This is not my photo, this is Icebox. My mother has apparently lost all of the photos of me in my football uniform. Probably for the best.

Did you ever see the movie Little Giants, where there was a little girl called Icebox and she was the girl on the football team? In middle school, that was me, except I wasn’t exactly the star player, and I played one year of flag football before finally getting to pull on my shoulder pads and play tackle. But thanks to Title IX, which turns 40 today, I got the chance to suck at football (and then, eventually, get better)–and it helped make me the person I am today.

Let’s take a moment to read Title IX, a key piece of language in the Education Amendments of 1972:

No person in the United States shall, on the basis of sex, be excluded from participation in, be denied the benefits of, or be subjected to discrimination under any education program or activity.

Which seems pretty basic, especially to those of us who were born well after it took effect. But prior to Title IX, neither public schools, nor colleges, really had any obligation to allow women to participate in traditional male activities or classes (or the other way around–men could be and were been barred from typically “female” activities or classes, like sewing or cooking), nor did they have to provide equal funding.

Girls who were interested in sports were relegated to cheerleading (which, to be fair is is absolutely a sport, but not one that all girls want to play), and possibly tennis–but their gear was shoddy, their uniforms were worn, and their teams received, on average, just a fraction of the boys teams and activities.

I learned all of this when, at 10 or 11, I decided I wanted to play football. I was chubby, out-of-shape, unhappy with my body, and bored. I wasn’t good at anything other than school, and sitting in my room journaling wasn’t really doing it for me. I liked the game, I knew all the rules, and I’d spent years watching it with my dad and cheering for my brother, who played through high school.

And because of Title IX (I learned), I could. I could sign up for the local club sports league for middle schoolers and join and, because there wasn’t a female-specific league, I could play alongside the boys. They had to let me.

But they didn’t, it turned out, have to like it.

I was pretty out-of-shape as a kid, but I was a good sport, and I tried hard. That’s the first thing football taught me: fake it until you get good at it. Eventually, I did get good–but it wasn’t without a struggle.

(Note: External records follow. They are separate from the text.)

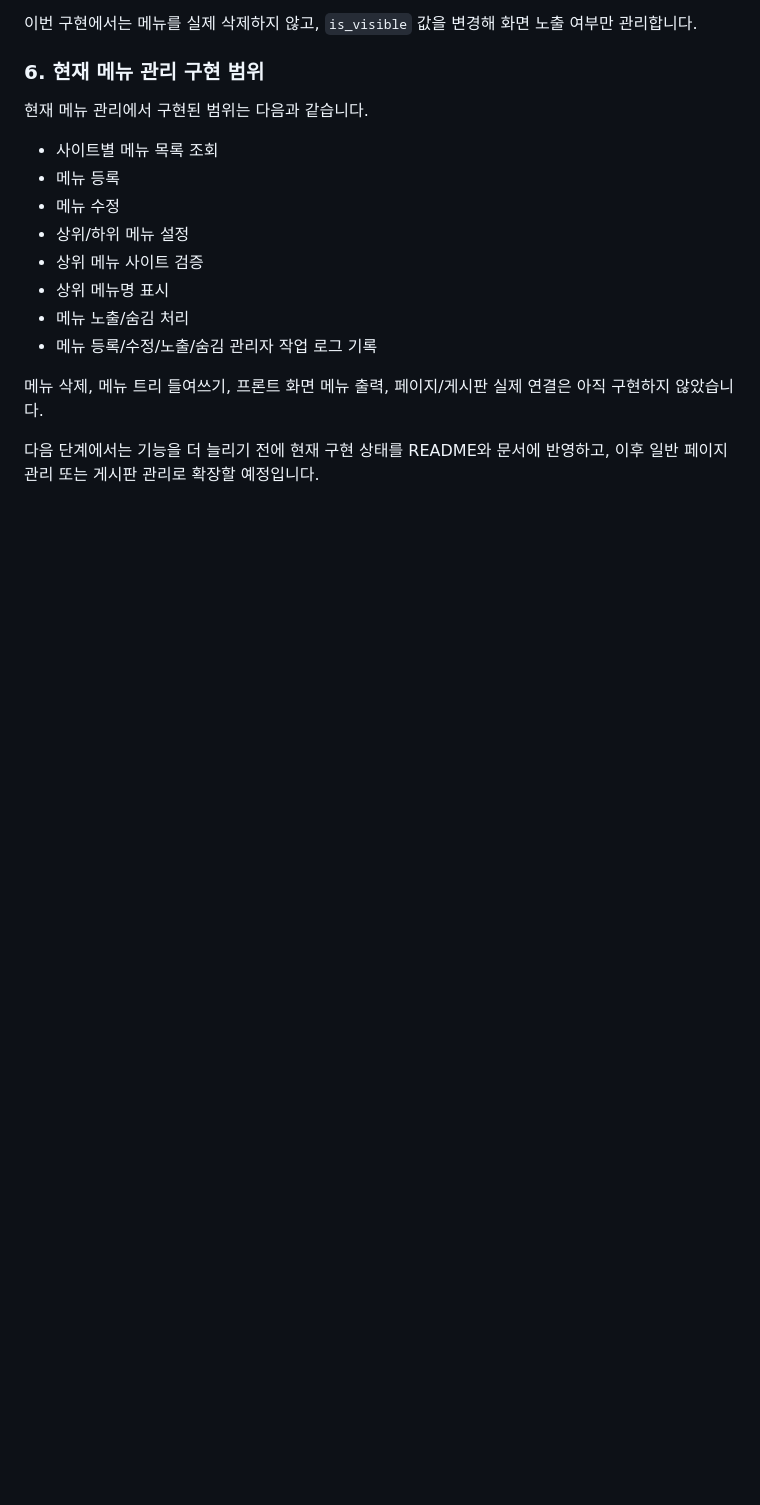
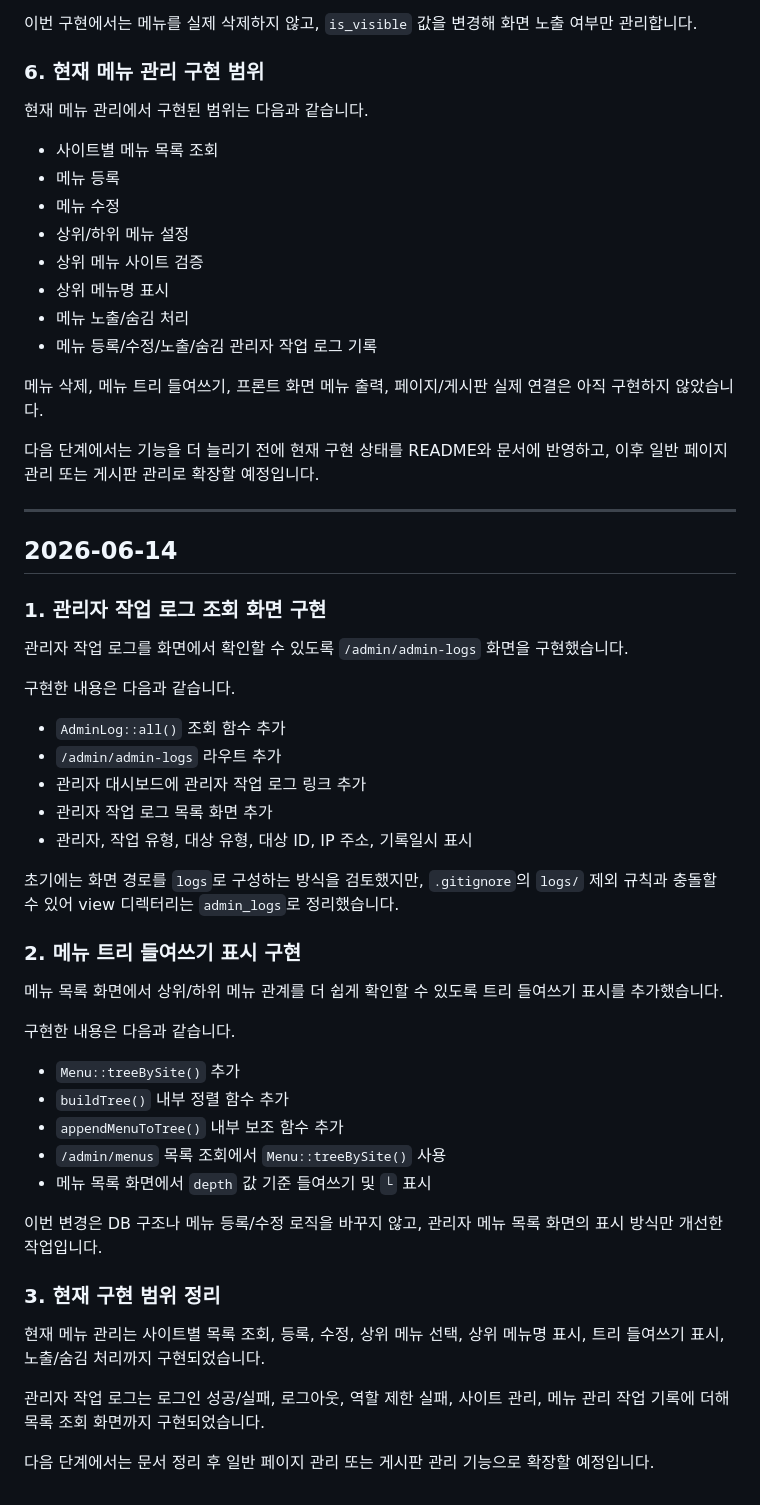
Before and after one commit to kimsixsue/university-cms-php, a Markdown page: docs/dev-log.md, the part around the change. GitHub-like rendering; blank space fills up the shorter version.

Commit message:
Document admin logs and menu tree updates

```diff
--- a/docs/dev-log.md
+++ b/docs/dev-log.md
@@ -598,3 +598,43 @@ DB 연결은 `db()` 함수로 재사용할 수 있게 했고, PDO 옵션으로
 메뉴 삭제, 메뉴 트리 들여쓰기, 프론트 화면 메뉴 출력, 페이지/게시판 실제 연결은 아직 구현하지 않았습니다.
 
 다음 단계에서는 기능을 더 늘리기 전에 현재 구현 상태를 README와 문서에 반영하고, 이후 일반 페이지 관리 또는 게시판 관리로 확장할 예정입니다.
+
+---
+
+## 2026-06-14
+
+### 1. 관리자 작업 로그 조회 화면 구현
+
+관리자 작업 로그를 화면에서 확인할 수 있도록 `/admin/admin-logs` 화면을 구현했습니다.
+
+구현한 내용은 다음과 같습니다.
+
+* `AdminLog::all()` 조회 함수 추가
+* `/admin/admin-logs` 라우트 추가
+* 관리자 대시보드에 관리자 작업 로그 링크 추가
+* 관리자 작업 로그 목록 화면 추가
+* 관리자, 작업 유형, 대상 유형, 대상 ID, IP 주소, 기록일시 표시
+
+초기에는 화면 경로를 `logs`로 구성하는 방식을 검토했지만, `.gitignore`의 `logs/` 제외 규칙과 충돌할 수 있어 view 디렉터리는 `admin_logs`로 정리했습니다.
+
+### 2. 메뉴 트리 들여쓰기 표시 구현
+
+메뉴 목록 화면에서 상위/하위 메뉴 관계를 더 쉽게 확인할 수 있도록 트리 들여쓰기 표시를 추가했습니다.
+
+구현한 내용은 다음과 같습니다.
+
+* `Menu::treeBySite()` 추가
+* `buildTree()` 내부 정렬 함수 추가
+* `appendMenuToTree()` 내부 보조 함수 추가
+* `/admin/menus` 목록 조회에서 `Menu::treeBySite()` 사용
+* 메뉴 목록 화면에서 `depth` 값 기준 들여쓰기 및 `└` 표시
+
+이번 변경은 DB 구조나 메뉴 등록/수정 로직을 바꾸지 않고, 관리자 메뉴 목록 화면의 표시 방식만 개선한 작업입니다.
+
+### 3. 현재 구현 범위 정리
+
+현재 메뉴 관리는 사이트별 목록 조회, 등록, 수정, 상위 메뉴 선택, 상위 메뉴명 표시, 트리 들여쓰기 표시, 노출/숨김 처리까지 구현되었습니다.
+
+관리자 작업 로그는 로그인 성공/실패, 로그아웃, 역할 제한 실패, 사이트 관리, 메뉴 관리 작업 기록에 더해 목록 조회 화면까지 구현되었습니다.
+
+다음 단계에서는 문서 정리 후 일반 페이지 관리 또는 게시판 관리 기능으로 확장할 예정입니다.
```
Also changed, not shown: README.md (+5 -4 lines), docs/screens.md (+3 -3 lines).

The head coach, who was clearly not a fan of my presence and, I don’t think, ever bothered to learn my first name, quickly became the antagonist in my story. I didn’t fault him too much when, in the first week, he quickly relegated me to the Bad News Bears-esque B team, because I knew I wasn’t fast–but the fact that he didn’t even give me a fair shot was pretty irritating.

Built like a solid, Irish tank, I was every bit as strong as some of the wimpy kids who made first-string, and definitely more agile.  And, though he gave me the option, I didn’t back down from trying out for center position, which essentially requires you to have the quarterback’s hand up your butt, even though I was pretty sure it was his way of testing my commitment. Was I making a feminist statement, or was I actually there to play the game?

Not that it would have mattered–either would have been a good reason for playing–but I was committed to the game. So I snapped the ball hard, and I defended the kid playing QB, and I silenced the voice in my head that told me I was too slow, too fat, too much of a girl. Because I had the right to be there. Some people decades before I was even born decided that.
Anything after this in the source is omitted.